posted: April 15, 2016 9:51 am

Get IN Chicago’s position as a funder, measurement entity, and thought leader has given us insight into pressing issues faced by the Chicago nonprofit landscape.  In particular, our findings have shaped our Five Key Learnings, which we use to guide our strategy and investment.

As we move forward, Get IN Chicago’s commitment to funding and measuring evidence-based programs continues to be linked to capacity building.  A portion of our funding thus far has supported technical assistance for our grant recipients, supporting them to use best practices with the goal of reaching more youth with the most effective programs.

One of our Technical Assistance grant recipients, Goodcity, recently finished providing infrastructure support to four local organizations in Austin, Englewood, North Lawndale, and South Shore.  While our other technical assistance providers focus on a specific type of program, such as mentoring or therapy, Goodcity worked to make organizations stronger as a whole.

Goodcity
Grant Recipient – Technical Assistance

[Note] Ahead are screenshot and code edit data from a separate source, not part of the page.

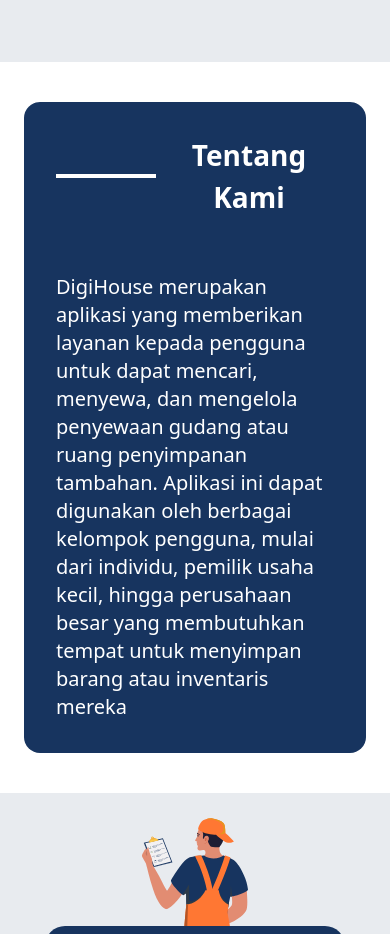
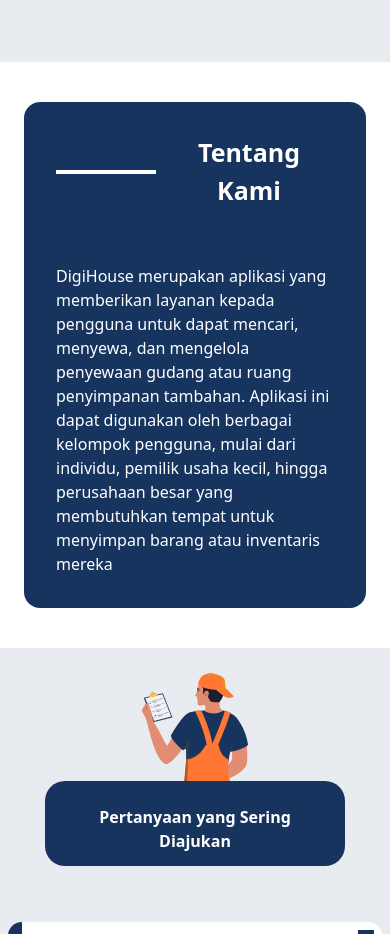
Before and after one commit to Capstone-Tim-12/warehouse-managament-system-fe, a React (Vite) app: page / in a window 390 px wide. Shown: the part 3200-4134 px from the top of the page. Built offline with nearby package versions, Linux system fonts and the light colour scheme.

Commit message:
update: font size about us in mobile size

```diff
--- a/src/components/landing-page/AboutUs.jsx
+++ b/src/components/landing-page/AboutUs.jsx
@@ -13,11 +13,11 @@
                     <div className="flex flex-col gap-[55px] p-8 md:p-12 lg:pr-0 lg:p-24">
                         <div className="flex flex-row items-center w-full gap-2">
                             <div className="w-full max-w-[100px] h-1 bg-white" />
-                            <h1 className="text-center text-white text-[28px] md:text-[38px] lg:text-[48px] font-bold">
+                            <h1 className="text-center text-white text-[25px] md:text-[38px] lg:text-[48px] font-bold">
                                 Tentang Kami
                             </h1>
                         </div>
-                        <p className="text-white max-w-[550px] text-xl text-left lg:text-justify">
+                        <p className="text-white max-w-[550px] md:text-xl text-left lg:text-justify">
                             DigiHouse merupakan aplikasi yang memberikan layanan kepada pengguna untuk dapat mencari, menyewa, dan mengelola penyewaan gudang atau ruang penyimpanan tambahan. Aplikasi ini dapat digunakan oleh berbagai kelompok pengguna, mulai dari individu, pemilik usaha kecil, hingga perusahaan besar yang membutuhkan tempat untuk menyimpan barang atau inventaris mereka
                         </p>
                     </div>
```
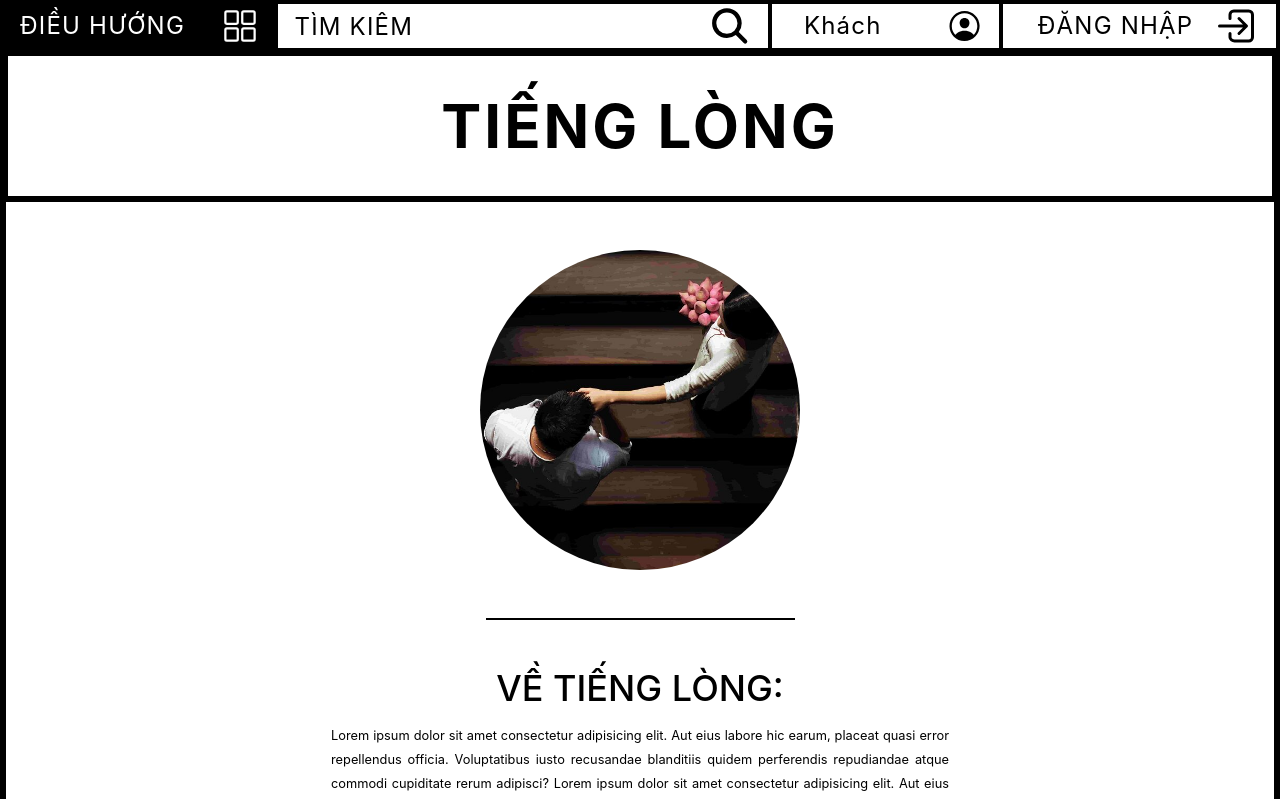
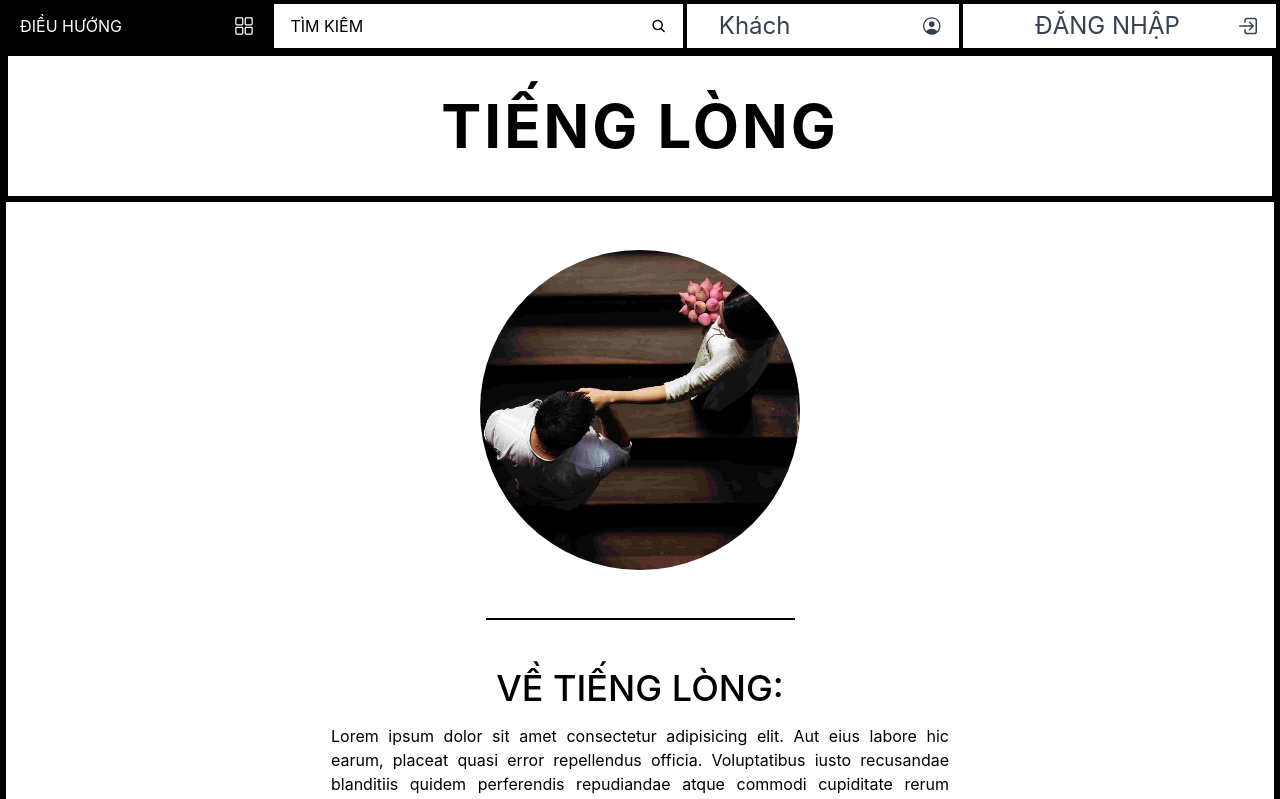
Before and after one commit to trinhgiaphuc/tienglong, a Next.js app: page /about in a window 1280 px wide. Shown: the top 799 px of the page. Built offline with nearby package versions, Linux system fonts and the light colour scheme; no server answers; a web font is replaced by a local one.

Commit message:
test font

```diff
--- a/components/navigation/Navigation.jsx
+++ b/components/navigation/Navigation.jsx
@@ -46,13 +46,11 @@ const Navigation = () => {
 };
 
 const NavigationLink = ({ role }) => (
-  <div className="navbar__item lg:flex-grow relative text-white bg-black px-4 group">
-    <h1 className="navbar__item-text text-responsive hidden uppercase lg:block">
-      điều hướng
-    </h1>
-    <IoGridOutline className="md:text-4xl sm:text-3xl title-responsive  group-hover:rotate-[180deg] transition-all duration-1000" />
+  <div className="flex items-center justify-between lg:flex-grow prose-invert prose-a:no-underline relative text-white bg-black px-4 group">
+    <h2 className="hidden uppercase lg:block">điều hướng</h2>
+    <IoGridOutline className="prose-xl  group-hover:rotate-[180deg] transition-all duration-1000" />
     <div className="bg-black w-screen h-screen lg:w-full lg:h-auto absolute bottom-0 left-0 -z-10 opacity-0 group-hover:translate-y-full group-hover:opacity-100 transition-all duration-300 ease-in">
-      <div className="flex flex-col text-responsive p-4 gap-4 uppercase">
+      <div className="flex flex-col p-4 gap-4 uppercase">
         <Link passHref href="/">
           <a className="hover:underline">Trang Chủ</a>
         </Link>
@@ -81,11 +79,11 @@ const NavigationLink = ({ role }) => (
 const UserTag = ({ status, username, user }) =>
   status === 'loading' ? null : (
     <Fragment>
-      <h2 className="navbar__item-text w-full text-responsive p-4 outline-none placeholder:text-black hidden lg:block">
+      <h2 className="navbar__item-text w-full prose lg:prose-xl xl:prose-2xl  p-4 outline-none placeholder:text-black hidden lg:block">
         {status === 'authenticated' ? username : 'Khách'}
       </h2>
       {user ? (
-        <div className="aspect-square border border-black rounded-full min-w-max h-3/4 overflow-clip">
+        <div className="aspect-square my-border h-3/4 over">
           <Image
             src={user.image}
             alt="user image"
@@ -95,22 +93,17 @@ const UserTag = ({ status, username, user }) =>
           />
         </div>
       ) : (
-        <IoPersonCircleOutline className="title-responsive" />
+        <IoPersonCircleOutline className="prose lg:prose-xl xl:prose-2xl" />
       )}
     </Fragment>
   );
 
 const AuthButton = ({ status }) => {
-  const loadingAuth = () =>
-    status === 'authenticated' ? (
-      <h1 className="navbar__item-text text-responsive flex-grow text-center uppercase hidden sm:block">
-        đăng xuất
-      </h1>
-    ) : (
-      <h1 className="navbar__item-text text-responsive flex-grow text-center uppercase hidden sm:block">
-        đăng nhập
-      </h1>
-    );
+  const loadingAuth = () => (
+    <h1 className="prose lg:prose-xl xl:prose-2xl flex-grow text-center uppercase hidden sm:block">
+      {status === 'authenticated' ? 'đăng xuất' : 'đăng nhập'}
+    </h1>
+  );
 
   return status === 'authenticated' ? (
     <button
@@ -118,13 +111,13 @@ const AuthButton = ({ status }) => {
       onClick={handleSignOut}
     >
       {loadingAuth()}
-      <IoLogOutOutline className="title-responsive" />
+      <IoLogOutOutline className="prose lg:prose-xl xl:prose-2xl" />
     </button>
   ) : (
     <Link href="/enter" passHref>
       <button className="navbar__item  lg:flex-grow bg-white px-4 cursor-pointer">
         {loadingAuth()}
-        <IoLogInOutline className="title-responsive" />
+        <IoLogInOutline className="prose lg:prose-xl xl:prose-2xl" />
       </button>
     </Link>
   );
--- a/styles/globals.css
+++ b/styles/globals.css
@@ -16,16 +16,18 @@
   } */
 
   *::-webkit-scrollbar {
-    width: 0px;
+    display: none;
   }
 
   *::-webkit-scrollbar-track {
+    display: none;
     box-shadow: inset 0 0 6px rgba(0, 0, 0, 0.3);
   }
 
   *::-webkit-scrollbar-thumb {
-    background-color: darkgrey;
-    outline: 1px solid slategrey;
+    display: none;
+    /* background-color: darkgrey; */
+    outline: none;
   }
 
   input:checked + div {
@@ -49,10 +51,6 @@
     @apply flex items-center justify-between;
   }
 
-  .navbar__item-text {
-    @apply tracking-wider;
-  }
-
   .title {
     @apply tracking-wider font-bold uppercase;
   }
@@ -73,9 +71,9 @@
     @apply my-border p-2 sm:p-4 flex-grow flex-center;
   }
 
-  .selector {
-    @apply absolute top-0 left-0 w-full h-[200%] overflow-y-scroll lg:h-auto md:w-[120%] font-medium flex flex-col lg:grid grid-cols-3 gap-2 smaller-text-responsive scale-y-0 hover:scale-100 transition-all;
-  }
+  /* .selector {
+    @apply absolute top-0 left-0 w-full h-[200%] overflow-y-scroll lg:h-auto md:w-[120%] font-medium flex flex-col lg:grid grid-cols-3 gap-2 scale-y-0 hover:scale-100 transition-all;
+  } */
 
   .show_select:focus ~ div {
     @apply scale-100 -translate-y-full;
@@ -87,26 +85,6 @@
 }
 
 @layer utilities {
-  .smaller-text-responsive {
-    @apply text-xs lg:text-[1vw] sm:text-[2vw] tracking-wide leading-5 md:leading-6 md:tracking-normal;
-  }
-
-  .text-responsive {
-    @apply text-[2ch] sm:text-[3vw] md:text-2xl leading-relaxed;
-  }
-
-  .bigger-text-responsive {
-    @apply text-[10vw] sm:text-[5vw] md:text-5xl md:leading-tight;
-  }
-
-  .logo-responsive {
-    @apply text-[13vw] md:text-7xl md:leading-relaxed;
-  }
-
-  .title-responsive {
-    @apply text-[8vw]  md:text-5xl;
-  }
-
   .my-border {
     @apply border-2 border-black;
   }
```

With their Get IN Chicago grant, Goodcity performed analysis and assessment of four organizations, consulted with each organization one-on-one, and facilitated opportunities for participants to exchange best practices.  This technical assistance was meant to elevate these four strong but small organizations for greater levels of community work.

In particular, their technical assistance work focused on the following:

  • Exploration of new opportunities or models that fit with organizational strategy
  • Examination of efficiency of current strategic plan and process
  • Analysis of costs and benefits (running a cost benefit analysis, if applicable)
  • Determine if the organization is operating in strategic alignment with their mission
  • Increasing board, donor, and investor engagement
  • Developing more productive staff with clear goals, outcomes, and action steps
  • Developing more strategic financial sustainability
  • Establishing key external relationships and partnerships
  • Creating and implementing a performance management plan

microsoft training 1.16Goodcity used those findings to develop a strategic plan with each organization that outlined goals and metrics for success.  The plans also incorporated internal measures for evaluation/continuous quality improvement (CQI) and clear next steps to ensure short-term and long-term success.

Each organization finished the partnership with an updated strategic plan and action items, including the following:

  • Developing marketing and branding plans, including elevator pitches
  • Creating fundraising strategies that highlight organizational strengths, innovation, and data
  • Training staff in ETO and Raiser’s Edge, a fundraising database
  • Creating management training opportunities for current staff members
  • Diversifying funding streams and plans
  • Creating strategic plan and selection criteria for board of director positions
  • Re-evaluating hiring criteria to ensure best possible match when filling jobs
  • Changing responsibilities to ensure maximum effectiveness among leadership staff
  • Developing new opportunities for revenue beyond grants and donations

Being able to provide social services and support for youth and families can’t happen unless our local organizations can sustain shifts in the funding landscape.  With the support provided by Goodcity, we can’t wait to see how these four organizations become stronger, long-lasting resources for their communities.

goodcity-logo

Goodcity used a Get IN Chicago grant for training and consultation with four emerging community-based organizations.  Goodcity helped these organizations increase their capacity in order to scale their programs, strengthen board and administrative leadership, and increase their ability to secure additional and future funding.